• If I could take one tool, it would probably a 12-volt tester. I actually carry a fairly good selection of tools, fuses, wire and connectors, assorted bolts and screws, extra taillight bulbs, and an extra serpentine belt (or at least the part number).
• For yourself, be sure to take a first aid kit, aspirin, phone charging equipment, your meds, a jacket, hat and sunglasses.
• Traveling with and meeting people on the road is the real reason to go. It is just so much more fun in your rod. As far as the road rash, I believe cars were meant to be driven.
• My wife Sharon and I do a couple organized road tours every year along with a number of events. I rarely answer my phone on these trips…it’s private thinking time for me and a chance for us to have several uninterrupted days of conversation together.

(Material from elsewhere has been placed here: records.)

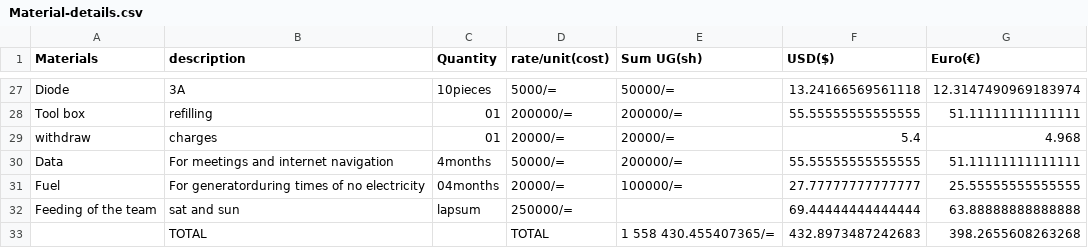
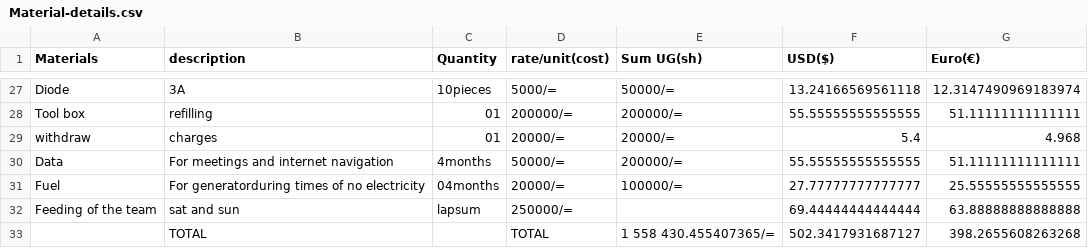
Before and after one commit to chardso/Building-a-DIY-audio-ultra-bass-amplifier, a CSV file: Material-details.csv, drawn as a sheet; only a part is shown, gaps mark what is left out.

Commit message:
Update Material-details.csv

```diff
--- a/Material-details.csv
+++ b/Material-details.csv
@@ -32,2 +32,2 @@ Fuel,For generatorduring times of no electricity,04months,20000/=,100000/=,27.77
 Feeding of the team,sat and sun ,lapsum,250000/=,,69.44444444444444,63.88888888888888
-            ,TOTAL,       , TOTAL, 1 558 430.455407365/=,432.8973487242683,398.2655608263268
+            ,TOTAL,       , TOTAL, 1 558 430.455407365/=,502.3417931687127,398.2655608263268
```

• I’ve blown up engines, slung cow dung up the side of the car, busted windshields, had the gas tank fall out of the car at a stoplight, and much more. I once had a stick go through the aluminum radiator on my Pro Street ’70 Mustang on I-70 just west of Denver at an elevation of 13,000 feet. We coasted down the mountain and rolled to a stop in the parking lot of the Denver Aluminum Radiator Repair Company. (I have always had good luck on these tours!)
• Pretty much any destination is a good one if you are in a hot rod with your spouse or a good friend. I like staying off the Interstates as much as possible, finding little mom and pop restaurants and driving through small downtowns. Life is best viewed and lived on two-lane roads.
• It’s impossible to plan for what possibly will go south on a road trip. Anything that moves, rotates, or is electrical is subject to absolute complete failure at the worst possible time. We all know that if you have a spare… you’ll never need it.
• Traveling in a group is the best protection you can have on a road trip. Someone in the group usually will have a tool you don’t – or the knowledge needed. And frankly, road trips are just more fun with more people.
• Driving your hot rod is the best way to have fun with it. Knowing that a road trip is coming up will force you to fix all the little items you know need attention. Prep the car the best you can and just go – you’ll be happy you did.
Deane and Robin Wilson
• Breakdowns happen, but you can’t let it spoil the fun. We were driving near Toronto, Canada, and my transmission pan hit a piece of metal in the road. I pulled over immediately and saw my tranny fluid leaking out like a faucet. Soon, a new Hemi Challenger pulls behind me and the guy is wearing an auto mechanic shirt that said Andy’s Transmission. His shop was 1,000 feet ahead and he had a pan that fit!
• Take a set of spare keys and keep on your person, not the car! I take some trail mix, my iPod and my wife’s Kindle and her knitting. Make sure your companion has what they need and make stops they suggest. It makes the journey an enjoyable joint adventure.
• Remember, it is not a race. Don’t try to log too many miles in a day or force yourself to drive 90mph – you’ll be too stressed and miss too much. You won’t believe the wonderful people you’ll meet along the way, the stories and the insight on what other areas of our country are like. Just go!
• I followed a Road Tour friend’s advice and installed cruise control. For music, I had been using Pandora, but switched to satellite radio for the last Road Tour, it worked out better.
• You’ll never have more fun and appreciate your car more than when you drive it every day for a week or two. Going on a Goodguys Road Tour means there are support vehicles and a lot of gearheads to help out just in case something happens. I’ve had two flat tires on road trips, so the one tool I always take is a lug wrench, with a jack and spare tire.
• The one tool you need is a cell phone, plus I use it to listen to Pandora. I travel with a small tool kit and a GM scan tool to look for any trouble codes within the engine. For safety I always have a fire extinguisher in the car.
• With modern engines and the suspension parts available today, old hot rods are very reliable. Make sure you shake the car down well and check for loose fasteners and any leaks. If you build it well, then it should be fine.